Lisa Feldman Barrett’s newest book “How Emotions Are Made” challenges many longheld beliefs of how the brain constructs emotions.
Some 100 high school students spent Thursday meeting faculty members, touring labs and research facilities, and seeing science in action at Northeastern as part of the American Junior Academy of Science’s annual conference.
Research led by Northeastern professor Lisa Feldman Barrett found, for the first time, that the neurotransmitter dopamine is involved in human bonding, bringing the brain’s reward system into our understanding of how we form human attachments.
The holidays are billed as a time of joy, but they can also be a time of increased stress for many people. We asked psychology professor Lisa Feldman Barrett about that stress and what we can do to minimize the feelings that result.
Psychology professor Lisa Feldman Barrett provides perspective on the intensity of our emotions this election season, how the campaign might affect us psychologically over the long term, and how we can regain our equilibrium as individuals and as a nation.
There isn’t just one type of anger. Recently we’ve seen many of them displayed in our communities. Which kind of angry have you been?
The New York Times senior opinion page editor James Ryerson has teamed up with Northeastern University professors Lisa Feldman Barrett and David DeSteno to create a series of science writing workshops that are aimed at helping researchers better communicate their craft, and increase their chances of placing opinion pieces in high-level publications.
University Distinguished Professor of Psychology Lisa Feldman Barrett was recently added to the Society for Personality and Social Psychology’s “Wall of Fame.”
The taste of a piece of meat depends largely on how we feel about the way we believe the animal was raised.
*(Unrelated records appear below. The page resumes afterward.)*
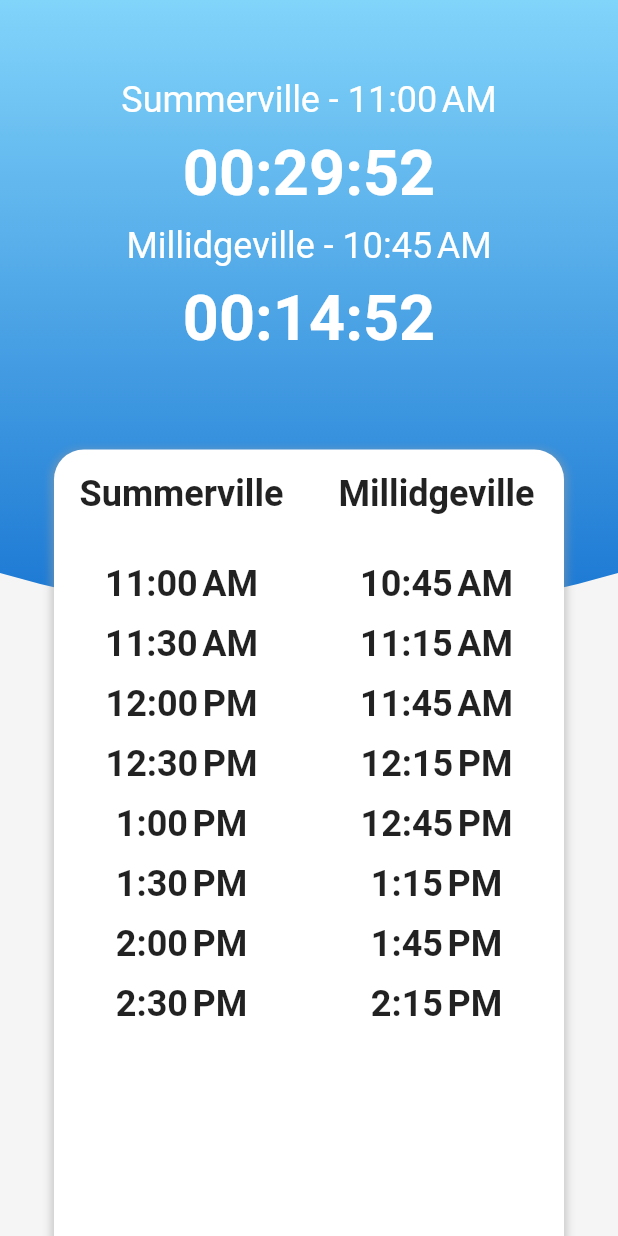
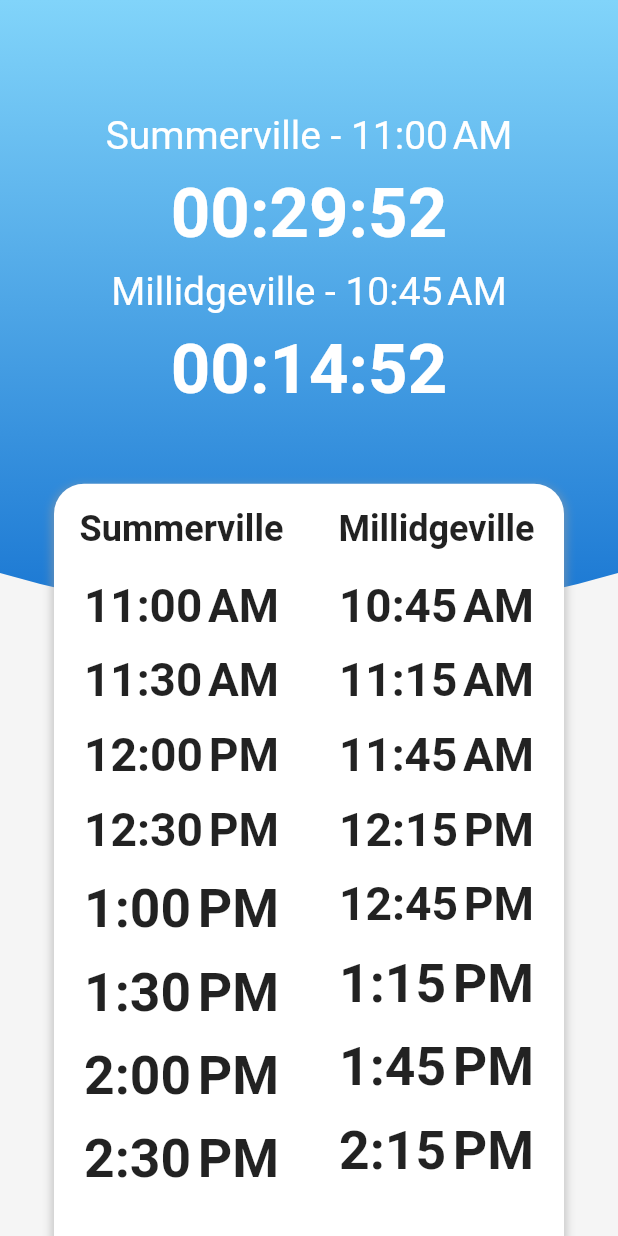
Before and after one commit to TristanLaR/ferry_buddy, a Flutter app: the screen it shows after launch, on a phone screen of 412 x 824 dp. Run offline on Flutter 3.47's test engine with Material 2 defaults, Android fonts, the phone set to English and light mode, and no system bars; our stand-ins replace flutter_hooks, hooks_riverpod.

Commit message:
Layout update - closes #7

```diff
--- a/lib/main.dart
+++ b/lib/main.dart
@@ -32,8 +32,7 @@ class MyApp extends HookConsumerWidget {
       theme: ThemeData(
         primarySwatch: Colors.blue,
       ),
-      home: SafeArea(
-        child: Scaffold(
+      home: Scaffold(
         backgroundColor: Colors.grey.shade100,
         body: OrientationBuilder(builder: (_, orientation) {
           print("Orientation: $orientation");
@@ -43,7 +42,6 @@ class MyApp extends HookConsumerWidget {
             return LandscapeView();
         }),
       ),
-      ),
     );
   }
 }
--- a/lib/views/home_page.dart
+++ b/lib/views/home_page.dart
@@ -38,7 +38,11 @@ class HomePage extends HookConsumerWidget {
     return Column(
       children: [
         Flexible(
-          flex: 4,
+          flex: 1,
+          child: Container(),
+        ),
+        Flexible(
+          flex: 8,
           child: Container(
             child: Column(
               mainAxisAlignment: MainAxisAlignment.center,
@@ -51,7 +55,7 @@ class HomePage extends HookConsumerWidget {
           ),
         ),
         Flexible(
-          flex: 7,
+          flex: 14,
           child: ScheduleCard(),
         ),
       ],
@@ -79,7 +83,7 @@ class TimerWidget extends HookConsumerWidget {
               child: Text(
                 "${ferrySide.name} - ${DateFormat.jm().format(nextRun)}",
                 style: TextStyle(
-                  fontSize: 24.0,
+                  fontSize: 26.0,
                   color: Colors.white,
                   // fontWeight: FontWeight.bold,
                 ),
@@ -91,6 +95,11 @@ class TimerWidget extends HookConsumerWidget {
               builder: (context, snapshot) {
                 return Center(
                   child: FerryTimer(
+                    style: TextStyle(
+                      fontSize: 46.0,
+                      fontWeight: FontWeight.bold,
+                      color: Colors.white,
+                    ),
                     countdownTime: nextRun,
                   ),
                 );
@@ -161,17 +170,23 @@ class ScheduleCardColumn extends HookConsumerWidget {
               style: TextStyle(fontSize: 24.0, fontWeight: FontWeight.bold),
             ),
           ),
-          SizedBox(height: 32.0),
-          ListView.separated(
+          // Flexible(
+          //   flex: 1,
+          //   child: Container(),
+          // ),
+          Flexible(
+            flex: 2,
+            child: ListView.separated(
                 separatorBuilder: (context, index) {
-                return SizedBox(height: 12.0);
+                  return SizedBox(height: 14.0);
                 },
                 physics: NeverScrollableScrollPhysics(),
                 shrinkWrap: true,
                 itemCount: nextRuns.length,
+                padding: EdgeInsets.only(top: 20),
                 itemBuilder: (context, index) {
                   return Container(
-                  child: Center(
+                    padding: EdgeInsets.symmetric(horizontal: 8.0),
                     child: FittedBox(
                       fit: BoxFit.fitWidth,
                       child: Text(
@@ -180,9 +195,9 @@ class ScheduleCardColumn extends HookConsumerWidget {
                             fontSize: 24.0, fontWeight: FontWeight.bold),
                       ),
                     ),
-                  ),
                   );
                 }),
+          ),
         ],
       ),
     );
--- a/lib/widgets/ferry_timer.dart
+++ b/lib/widgets/ferry_timer.dart
@@ -26,8 +26,8 @@ class FerryTimer extends HookConsumerWidget {
         // print("Tick - ${duration.inSeconds}");
         if (duration.inSeconds <= 0) {
           print("countdown reached 0");
+          ref.refresh(ferryScheduleProvider);
           timer.cancel();
-          ref.refresh(ferryScheduleProvider);
         }
         duration = countdownTime.difference(DateTime.now());
       });
```
Lines whose indentation alone changed are shown as unchanged.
Northeastern psychology professor Lisa Feldman Barrett found that our feelings about “factory farms” vs. humane conditions can even change what we see on the plate.
Lisa Feldman Barrett and several colleagues have received a three-year, $2.5 million dollar grant to “pioneer a new approach to enable communities to withstand and bounce back quickly from hazards.”